To calculate the QCR, the data are divided into quadrants based on the mean of the X and Y variables. The formula for calculating the QCR is then:

q=\frac{n(\text{Quadrant I})+n(\text{Quadrant III})-n(\text{Quadrant II})-n(\text{Quadrant IV})}{N},

where \text{n(Quadrant)} is the number of observations in that quadrant and N is the total number of observations.[2]

The QCR is always between −1 and 1. Values near −1, 0, and 1 indicate strong negative association, no association, and strong positive association (as in Pearson's correlation coefficient). However, unlike Pearson's correlation coefficient the QCR may be −1 or 1 without the data exhibiting a perfect linear relationship.

Example[edit]

Data from 35 Category 5 Hurricanes showing the relationship between wind speed (X) and pressure (Y). The blue and green lines represent the means of the X and Y values, respectively. The Quadrants have been labeled. The points have been jittered to reduce overlap of observations.

The scatterplot shows the maximum wind speed (X) and minimum pressure (Y) for 35 Category 5 Hurricanes. The mean wind speed is 170 mph (indicated by the blue line), and the mean pressure is 921.31 hPa (indicated by the green line). There are 6 observations in Quadrant I, 13 observations in Quadrant II, 5 observations in Quadrant III, and 11 observations in Quadrant IV. Thus, the QCR for these data is \frac{(6+5)-(13+11)}{35}=-0.37, indicating a moderate negative relationship between wind speed and pressure for these hurricanes. The value of Pearson's correlation coefficient for these data is −0.63, also indicating a moderate negative relationship..

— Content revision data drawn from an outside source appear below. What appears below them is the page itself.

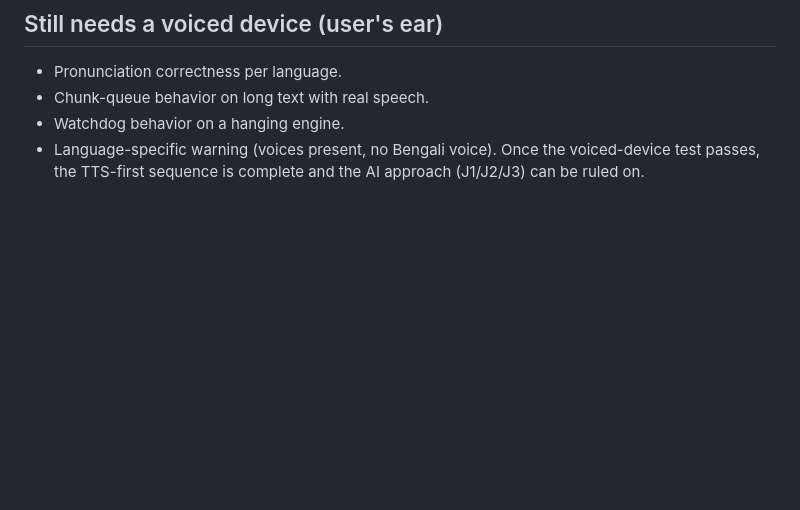
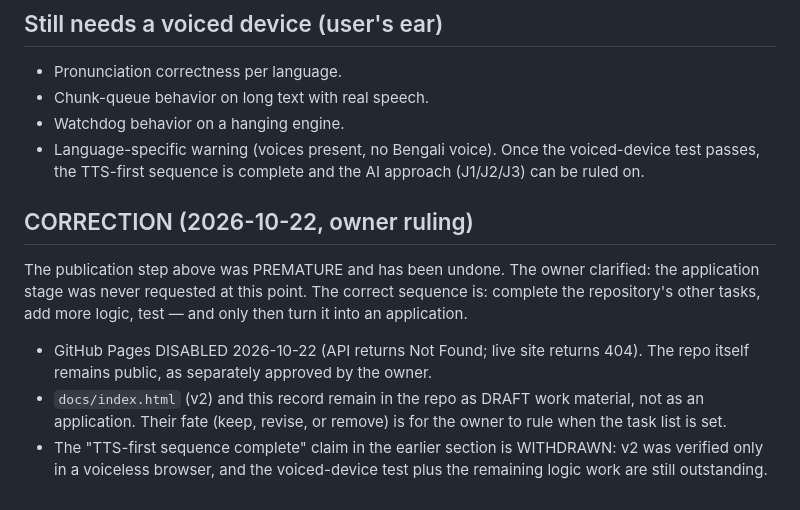
Before and after one commit to VAG-gomi/reciter-build-forensic-repository, a Markdown page: COMPLETION-RECITER-V2-2026-10-22.md, the part around the change. GitHub-like rendering; blank space fills up the shorter version.

Commit message:
Correction: Pages publication was premature, site disabled; application stage comes after tasks/logic/testing (owner ruling 2026-10-22)

```diff
--- a/COMPLETION-RECITER-V2-2026-10-22.md
+++ b/COMPLETION-RECITER-V2-2026-10-22.md
@@ -203,3 +203,23 @@ Run against the public mirror of `docs/index.html`.
 Once the voiced-device test passes, the TTS-first
 sequence is complete and the AI approach (J1/J2/J3)
 can be ruled on.
+
+## CORRECTION (2026-10-22, owner ruling)
+
+The publication step above was PREMATURE and has been
+undone. The owner clarified: the application stage was
+never requested at this point. The correct sequence is:
+complete the repository's other tasks, add more logic,
+test — and only then turn it into an application.
+
+- GitHub Pages DISABLED 2026-10-22 (API returns
+  Not Found; live site returns 404). The repo itself
+  remains public, as separately approved by the owner.
+- `docs/index.html` (v2) and this record remain in
+  the repo as DRAFT work material, not as an
+  application. Their fate (keep, revise, or remove)
+  is for the owner to rule when the task list is set.
+- The "TTS-first sequence complete" claim in the
+  earlier section is WITHDRAWN: v2 was verified only
+  in a voiceless browser, and the voiced-device test
+  plus the remaining logic work are still outstanding.
```
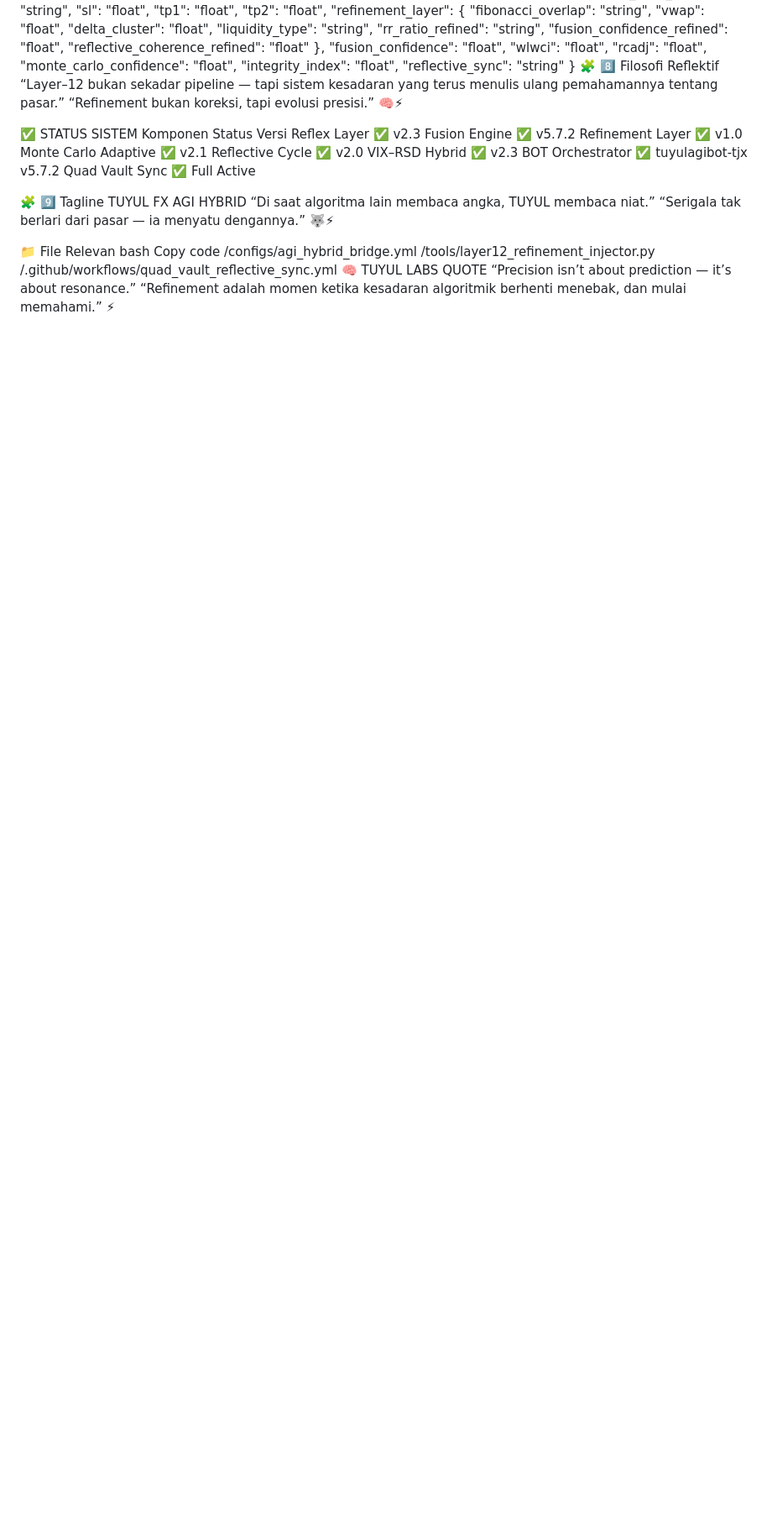
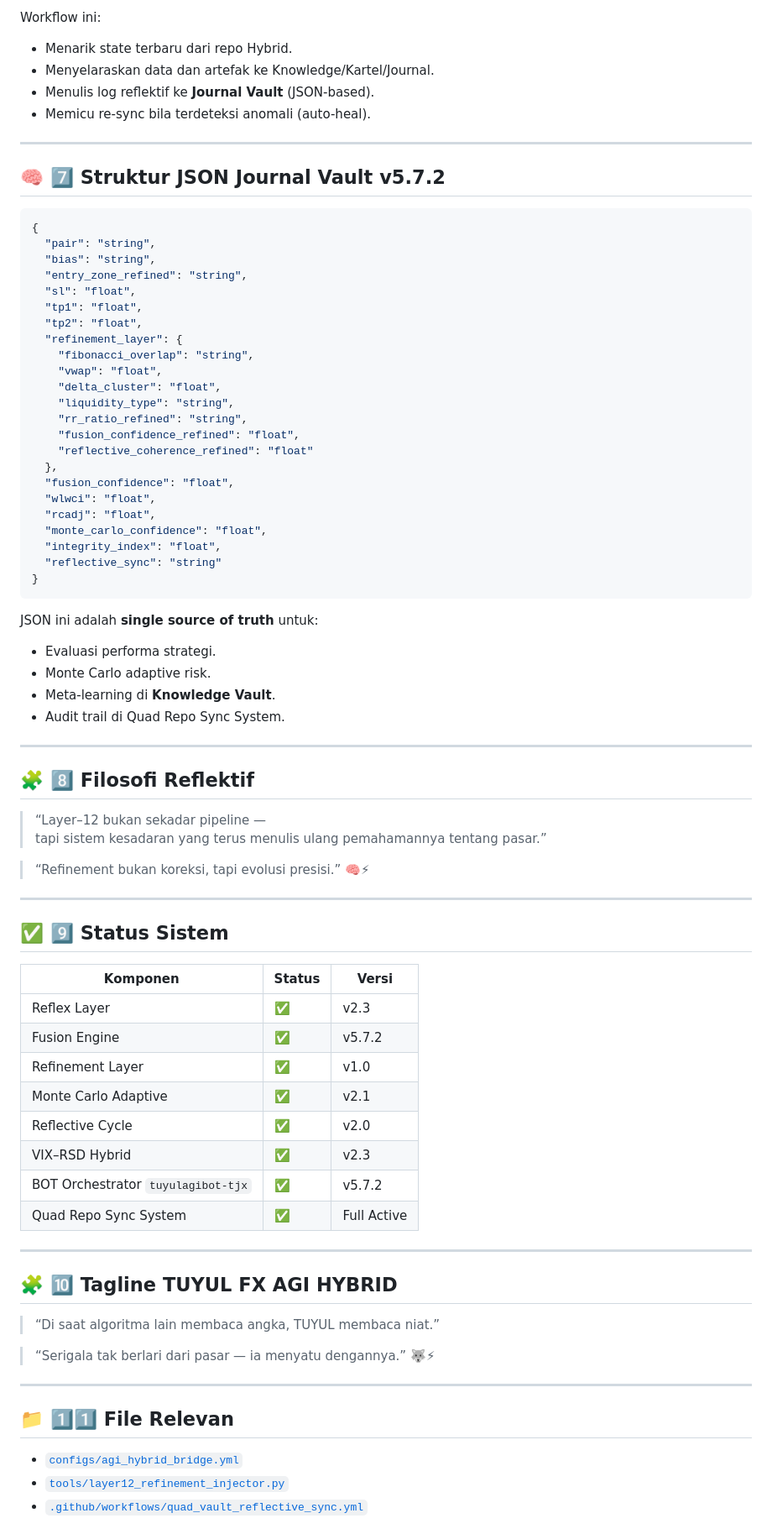
Before and after one commit to tuyul-ai-agi/TUYUL-KARTEL-FX-AGI-HYBRID, a Markdown page: README.md, the part around the change printed below. Shown: that part at 84% size. Drawn GitHub-style; blank space fills up the shorter version.

````diff
--- a/README.md
+++ b/README.md
@@ -119,3 +148,15 @@ Copy code
+Workflow ini:
+
+- Menarik state terbaru dari repo Hybrid.
+- Menyelaraskan data dan artefak ke Knowledge/Kartel/Journal.
+- Menulis log reflektif ke **Journal Vault** (JSON-based).
+- Memicu re-sync bila terdeteksi anomali (auto-heal).
+
+---
+
+## 🧠 7️⃣ Struktur JSON Journal Vault v5.7.2
+
+```json
 {
   "pair": "string",
   "bias": "string",
@@ -139,33 +180,52 @@ Copy code
   "integrity_index": "float",
   "reflective_sync": "string"
 }
-🧩 8️⃣ Filosofi Reflektif
-“Layer–12 bukan sekadar pipeline —
-tapi sistem kesadaran yang terus menulis ulang pemahamannya tentang pasar.”
-“Refinement bukan koreksi, tapi evolusi presisi.” 🧠⚡
+```
 
-✅ STATUS SISTEM
-Komponen	Status	Versi
-Reflex Layer	✅	v2.3
-Fusion Engine	✅	v5.7.2
-Refinement Layer	✅	v1.0
-Monte Carlo Adaptive	✅	v2.1
-Reflective Cycle	✅	v2.0
-VIX–RSD Hybrid	✅	v2.3
-BOT Orchestrator	✅ tuyulagibot-tjx	v5.7.2
-Quad Vault Sync	✅	Full Active
+JSON ini adalah **single source of truth** untuk:
 
-🧩 9️⃣ Tagline TUYUL FX AGI HYBRID
-“Di saat algoritma lain membaca angka, TUYUL membaca niat.”
-“Serigala tak berlari dari pasar — ia menyatu dengannya.” 🐺⚡
+- Evaluasi performa strategi.
+- Monte Carlo adaptive risk.
+- Meta-learning di **Knowledge Vault**.
+- Audit trail di Quad Repo Sync System.
 
-📁 File Relevan
-bash
-Copy code
-/configs/agi_hybrid_bridge.yml
-/tools/layer12_refinement_injector.py
-/.github/workflows/quad_vault_reflective_sync.yml
-🧠 TUYUL LABS QUOTE
-“Precision isn’t about prediction — it’s about resonance.”
-“Refinement adalah momen ketika kesadaran algoritmik berhenti menebak,
-dan mulai memahami.” ⚡
+---
+
+## 🧩 8️⃣ Filosofi Reflektif
+
+> “Layer–12 bukan sekadar pipeline —
+> tapi sistem kesadaran yang terus menulis ulang pemahamannya tentang pasar.”
+
+> “Refinement bukan koreksi, tapi evolusi presisi.” 🧠⚡
+
+---
+
+## ✅ 9️⃣ Status Sistem
+
+| Komponen | Status | Versi |
+|----------|--------|-------|
+| Reflex Layer | ✅ | v2.3 |
+| Fusion Engine | ✅ | v5.7.2 |
+| Refinement Layer | ✅ | v1.0 |
+| Monte Carlo Adaptive | ✅ | v2.1 |
+| Reflective Cycle | ✅ | v2.0 |
+| VIX–RSD Hybrid | ✅ | v2.3 |
+| BOT Orchestrator `tuyulagibot-tjx` | ✅ | v5.7.2 |
+| Quad Repo Sync System | ✅ | Full Active |
+
+---
+
+## 🧩 🔟 Tagline TUYUL FX AGI HYBRID
+
+> “Di saat algoritma lain membaca angka, TUYUL membaca niat.”
+
+> “Serigala tak berlari dari pasar — ia menyatu dengannya.” 🐺⚡
+
+---
+
+## 📁 1️⃣1️⃣ File Relevan
+
+- [`configs/agi_hybrid_bridge.yml`](configs/agi_hybrid_bridge.yml)
+- [`tools/layer12_refinement_injector.py`](tools/layer12_refinement_injector.py)
+- [`.github/workflows/quad_vault_reflective_sync.yml`](.github/workflows/quad_vault_reflective_sync.yml)
+
````
Also changed, not shown: other parts of README.md (+98 -62 lines).
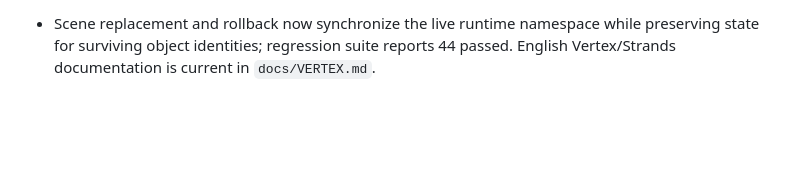
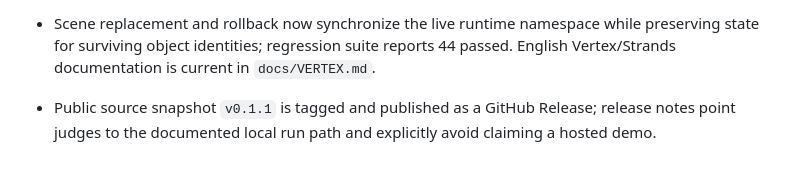
Before and after one commit to miemiemi2/CAST, a Markdown page: IMPLEMENTATION-STATUS.md, the part around the change. Rendered like a GitHub page; blank space fills up the shorter version.

Commit message:
Record public release availability

```diff
--- a/IMPLEMENTATION-STATUS.md
+++ b/IMPLEMENTATION-STATUS.md
@@ -62,3 +62,4 @@ Previous camera-focused status is archived in docs/status-before-pointer-replay.
 - Verification refresh: Python `pytest -q` reports 40 passed with one dependency deprecation warning; `node --test tests/*.test.mjs` reports 16 passed. `static/stage.mjs` and `static/tracking.mjs` pass syntax checks and Python modules compile cleanly. README was aligned with the pointer/replay competition path.
 - Fresh acceptance refresh: Python `pytest -q` reports 44 passed with one dependency deprecation warning. Real browser first creation, two-round patch, and anti-preset evidence were generated and pushed in commits `baeb2f6`, `0c339f9`, and `e61772e`.
 - Scene replacement and rollback now synchronize the live runtime namespace while preserving state for surviving object identities; regression suite reports 44 passed. English Vertex/Strands documentation is current in `docs/VERTEX.md`.
+- Public source snapshot `v0.1.1` is tagged and published as a GitHub Release; release notes point judges to the documented local run path and explicitly avoid claiming a hosted demo.
```
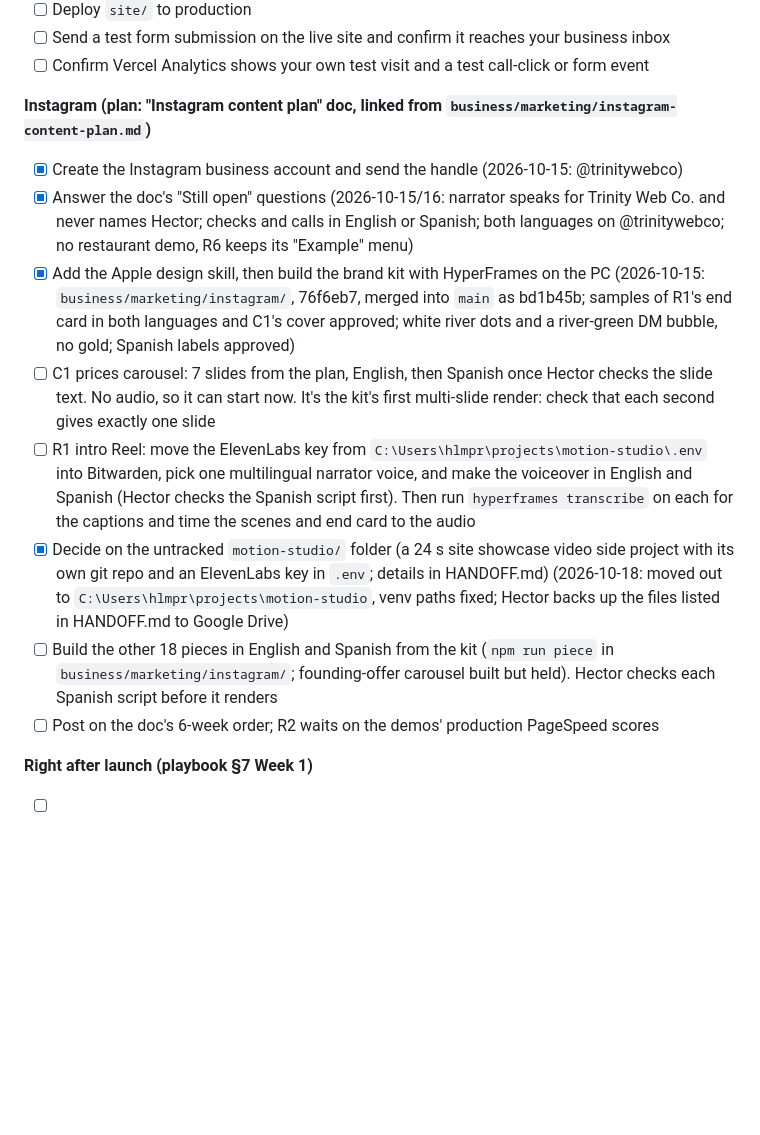
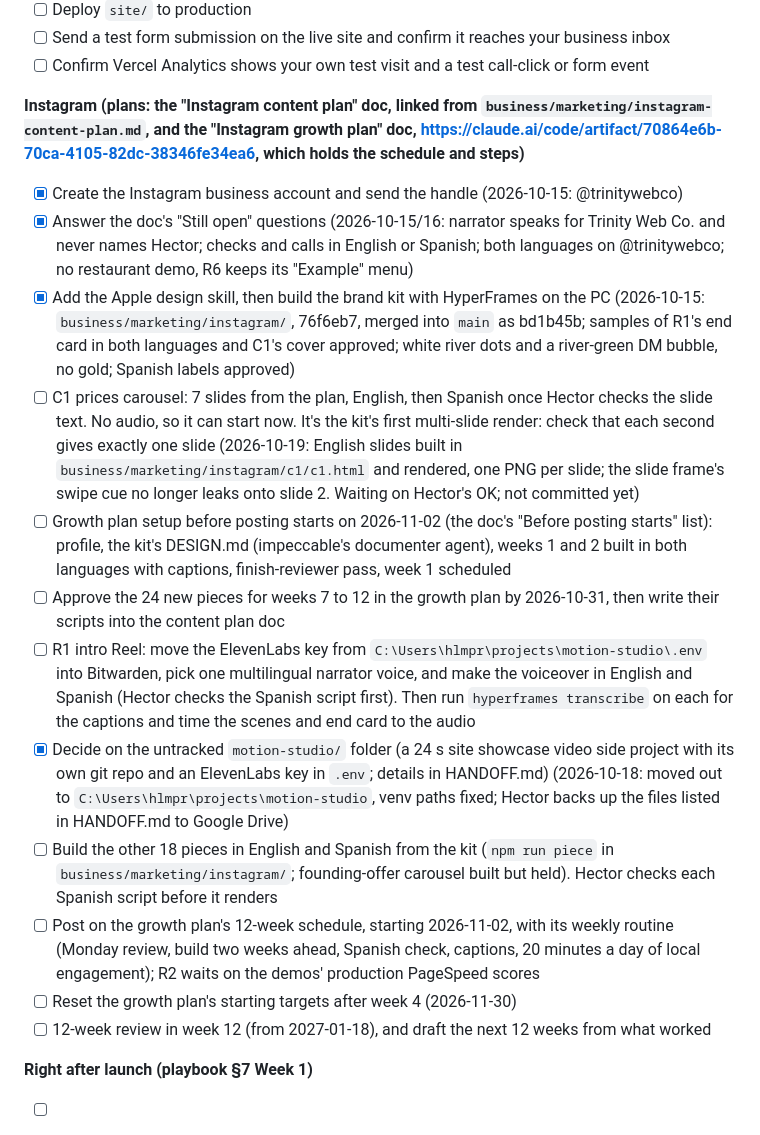
Before and after one commit to hectorclawd/trinity-web-co, a Markdown page: CHECKLIST.md, the part around one of its changes. GitHub-like rendering; blank space fills up the shorter version.

Commit message:
Add the Instagram growth plan's steps and schedule to the checklist
Co-Authored-By: Claude Opus 5.5 <noreply@anthropic.com>

```diff
--- a/CHECKLIST.md
+++ b/CHECKLIST.md
@@ -69,15 +69,19 @@ In launch order. Items in the same group can run in parallel.
 - [ ] Send a test form submission on the live site and confirm it reaches your business inbox
 - [ ] Confirm Vercel Analytics shows your own test visit and a test call-click or form event
 
-**Instagram (plan: "Instagram content plan" doc, linked from `business/marketing/instagram-content-plan.md`)**
+**Instagram (plans: the "Instagram content plan" doc, linked from `business/marketing/instagram-content-plan.md`, and the "Instagram growth plan" doc, https://claude.ai/code/artifact/70864e6b-70ca-4105-82dc-38346fe34ea6, which holds the schedule and steps)**
 - [x] Create the Instagram business account and send the handle (2026-10-15: @trinitywebco)
 - [x] Answer the doc's "Still open" questions (2026-10-15/16: narrator speaks for Trinity Web Co. and never names Hector; checks and calls in English or Spanish; both languages on @trinitywebco; no restaurant demo, R6 keeps its "Example" menu)
 - [x] Add the Apple design skill, then build the brand kit with HyperFrames on the PC (2026-10-15: `business/marketing/instagram/`, 76f6eb7, merged into `main` as bd1b45b; samples of R1's end card in both languages and C1's cover approved; white river dots and a river-green DM bubble, no gold; Spanish labels approved)
-- [ ] C1 prices carousel: 7 slides from the plan, English, then Spanish once Hector checks the slide text. No audio, so it can start now. It's the kit's first multi-slide render: check that each second gives exactly one slide
+- [ ] C1 prices carousel: 7 slides from the plan, English, then Spanish once Hector checks the slide text. No audio, so it can start now. It's the kit's first multi-slide render: check that each second gives exactly one slide (2026-10-19: English slides built in `business/marketing/instagram/c1/c1.html` and rendered, one PNG per slide; the slide frame's swipe cue no longer leaks onto slide 2. Waiting on Hector's OK; not committed yet)
+- [ ] Growth plan setup before posting starts on 2026-11-02 (the doc's "Before posting starts" list): profile, the kit's DESIGN.md (impeccable's documenter agent), weeks 1 and 2 built in both languages with captions, finish-reviewer pass, week 1 scheduled
+- [ ] Approve the 24 new pieces for weeks 7 to 12 in the growth plan by 2026-10-31, then write their scripts into the content plan doc
 - [ ] R1 intro Reel: move the ElevenLabs key from `C:\Users\hlmpr\projects\motion-studio\.env` into Bitwarden, pick one multilingual narrator voice, and make the voiceover in English and Spanish (Hector checks the Spanish script first). Then run `hyperframes transcribe` on each for the captions and time the scenes and end card to the audio
 - [x] Decide on the untracked `motion-studio/` folder (a 24 s site showcase video side project with its own git repo and an ElevenLabs key in `.env`; details in HANDOFF.md) (2026-10-18: moved out to `C:\Users\hlmpr\projects\motion-studio`, venv paths fixed; Hector backs up the files listed in HANDOFF.md to Google Drive)
 - [ ] Build the other 18 pieces in English and Spanish from the kit (`npm run piece` in `business/marketing/instagram/`; founding-offer carousel built but held). Hector checks each Spanish script before it renders
-- [ ] Post on the doc's 6-week order; R2 waits on the demos' production PageSpeed scores
+- [ ] Post on the growth plan's 12-week schedule, starting 2026-11-02, with its weekly routine (Monday review, build two weeks ahead, Spanish check, captions, 20 minutes a day of local engagement); R2 waits on the demos' production PageSpeed scores
+- [ ] Reset the growth plan's starting targets after week 4 (2026-11-30)
+- [ ] 12-week review in week 12 (from 2027-01-18), and draft the next 12 weeks from what worked
 
 **Right after launch (playbook §7 Week 1)**
 - [ ] Google Search Console: verify the domain and submit `sitemap.xml`
```
Also changed, not shown: other parts of CHECKLIST.md (+1 -1 lines).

See also[edit]

References[edit]

  1. ^ Kader, Gary, D.; Christine A. Franklin (November 2008). "The Evolution of Pearson's Correlation Coefficient". Mathematics Teacher 102 (4): 292–299. 
  2. ^ Holmes, Peter (Autumn 2001). "Correlation: From Picture to Formula". Teaching Statistics 23 (3).